WHAT YOU WILL DO:
Report each line of the data that contains the string "user".

-- DATASET RECORDS follows --

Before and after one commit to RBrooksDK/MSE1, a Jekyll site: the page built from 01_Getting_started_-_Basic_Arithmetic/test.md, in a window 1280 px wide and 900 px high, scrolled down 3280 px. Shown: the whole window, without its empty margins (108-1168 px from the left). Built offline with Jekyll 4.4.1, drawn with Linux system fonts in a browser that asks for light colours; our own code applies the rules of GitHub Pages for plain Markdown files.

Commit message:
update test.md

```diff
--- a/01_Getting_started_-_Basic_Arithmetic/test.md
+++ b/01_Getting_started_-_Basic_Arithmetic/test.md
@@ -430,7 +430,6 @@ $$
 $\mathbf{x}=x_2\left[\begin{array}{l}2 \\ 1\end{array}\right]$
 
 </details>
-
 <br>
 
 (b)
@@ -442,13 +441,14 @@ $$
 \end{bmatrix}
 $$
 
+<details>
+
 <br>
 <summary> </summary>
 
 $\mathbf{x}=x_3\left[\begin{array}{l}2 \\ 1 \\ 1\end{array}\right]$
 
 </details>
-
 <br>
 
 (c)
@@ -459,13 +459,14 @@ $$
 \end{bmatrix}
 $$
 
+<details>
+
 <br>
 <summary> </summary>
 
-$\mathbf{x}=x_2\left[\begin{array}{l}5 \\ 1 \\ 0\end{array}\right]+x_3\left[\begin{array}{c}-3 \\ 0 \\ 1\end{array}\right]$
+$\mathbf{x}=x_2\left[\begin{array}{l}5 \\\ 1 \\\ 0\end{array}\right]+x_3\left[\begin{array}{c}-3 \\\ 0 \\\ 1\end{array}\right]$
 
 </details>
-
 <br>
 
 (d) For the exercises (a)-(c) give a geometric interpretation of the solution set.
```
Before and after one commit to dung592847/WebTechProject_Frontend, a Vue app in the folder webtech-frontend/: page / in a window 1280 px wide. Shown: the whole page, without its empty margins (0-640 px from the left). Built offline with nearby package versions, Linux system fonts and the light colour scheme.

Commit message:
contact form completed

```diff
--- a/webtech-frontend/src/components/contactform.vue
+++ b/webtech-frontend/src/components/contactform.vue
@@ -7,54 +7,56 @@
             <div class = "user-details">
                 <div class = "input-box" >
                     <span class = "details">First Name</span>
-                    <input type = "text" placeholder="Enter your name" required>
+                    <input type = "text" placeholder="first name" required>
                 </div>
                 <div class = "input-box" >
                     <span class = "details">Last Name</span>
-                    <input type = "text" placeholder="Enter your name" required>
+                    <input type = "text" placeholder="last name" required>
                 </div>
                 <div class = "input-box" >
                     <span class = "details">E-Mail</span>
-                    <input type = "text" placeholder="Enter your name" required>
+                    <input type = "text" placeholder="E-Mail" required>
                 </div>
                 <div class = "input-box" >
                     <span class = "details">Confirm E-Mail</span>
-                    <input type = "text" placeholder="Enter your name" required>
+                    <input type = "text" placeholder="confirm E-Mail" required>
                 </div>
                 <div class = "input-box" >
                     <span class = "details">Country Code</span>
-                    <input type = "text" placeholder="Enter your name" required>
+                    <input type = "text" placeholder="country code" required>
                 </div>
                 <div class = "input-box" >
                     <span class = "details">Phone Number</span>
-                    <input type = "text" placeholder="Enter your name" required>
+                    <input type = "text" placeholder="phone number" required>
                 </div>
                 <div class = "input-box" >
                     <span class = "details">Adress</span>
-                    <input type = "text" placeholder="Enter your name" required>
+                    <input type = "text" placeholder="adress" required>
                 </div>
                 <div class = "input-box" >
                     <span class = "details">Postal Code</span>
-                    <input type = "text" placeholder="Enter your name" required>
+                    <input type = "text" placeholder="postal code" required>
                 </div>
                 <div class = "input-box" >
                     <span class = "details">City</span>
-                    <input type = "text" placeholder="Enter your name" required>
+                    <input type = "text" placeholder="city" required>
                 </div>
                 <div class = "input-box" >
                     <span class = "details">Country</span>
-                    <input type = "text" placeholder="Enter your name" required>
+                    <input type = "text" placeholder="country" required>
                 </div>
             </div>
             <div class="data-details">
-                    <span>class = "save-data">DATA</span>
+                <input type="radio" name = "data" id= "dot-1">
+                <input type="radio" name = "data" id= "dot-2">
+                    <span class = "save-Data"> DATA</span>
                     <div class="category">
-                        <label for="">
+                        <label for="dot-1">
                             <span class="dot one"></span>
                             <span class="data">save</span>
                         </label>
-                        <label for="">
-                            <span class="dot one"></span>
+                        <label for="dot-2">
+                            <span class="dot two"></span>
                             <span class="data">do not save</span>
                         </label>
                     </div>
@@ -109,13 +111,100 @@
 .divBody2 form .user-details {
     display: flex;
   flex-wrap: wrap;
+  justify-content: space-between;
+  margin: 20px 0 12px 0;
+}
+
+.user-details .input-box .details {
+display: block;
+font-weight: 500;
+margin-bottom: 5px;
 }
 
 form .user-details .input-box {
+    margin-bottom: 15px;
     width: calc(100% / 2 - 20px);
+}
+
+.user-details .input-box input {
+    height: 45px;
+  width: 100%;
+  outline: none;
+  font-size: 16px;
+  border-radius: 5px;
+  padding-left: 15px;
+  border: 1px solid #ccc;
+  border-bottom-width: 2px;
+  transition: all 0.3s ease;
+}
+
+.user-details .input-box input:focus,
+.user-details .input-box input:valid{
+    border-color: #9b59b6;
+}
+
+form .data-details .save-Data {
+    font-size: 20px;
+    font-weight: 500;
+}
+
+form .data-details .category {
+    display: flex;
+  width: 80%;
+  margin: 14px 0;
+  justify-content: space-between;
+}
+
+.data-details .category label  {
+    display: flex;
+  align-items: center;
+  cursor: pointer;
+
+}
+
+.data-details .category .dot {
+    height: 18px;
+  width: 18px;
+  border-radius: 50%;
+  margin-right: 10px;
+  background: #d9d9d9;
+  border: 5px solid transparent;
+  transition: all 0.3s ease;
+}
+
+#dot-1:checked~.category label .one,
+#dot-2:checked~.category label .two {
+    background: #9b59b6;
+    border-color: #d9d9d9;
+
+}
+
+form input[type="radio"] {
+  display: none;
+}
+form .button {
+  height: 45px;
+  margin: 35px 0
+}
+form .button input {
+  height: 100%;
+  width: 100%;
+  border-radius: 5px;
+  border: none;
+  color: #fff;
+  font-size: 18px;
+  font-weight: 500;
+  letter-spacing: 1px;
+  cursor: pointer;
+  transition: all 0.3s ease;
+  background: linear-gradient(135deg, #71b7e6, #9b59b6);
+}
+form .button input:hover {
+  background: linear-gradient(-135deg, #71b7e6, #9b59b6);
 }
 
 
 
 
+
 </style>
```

-- DATASET RECORDS concluded --

PROBLEM SOLUTION:
             <div class = "user-details">
 .divBody2 form .user-details {
+.user-details .input-box .details {
 form .user-details .input-box {
+.user-details .input-box input {
+.user-details .input-box input:focus,
+.user-details .input-box input:valid{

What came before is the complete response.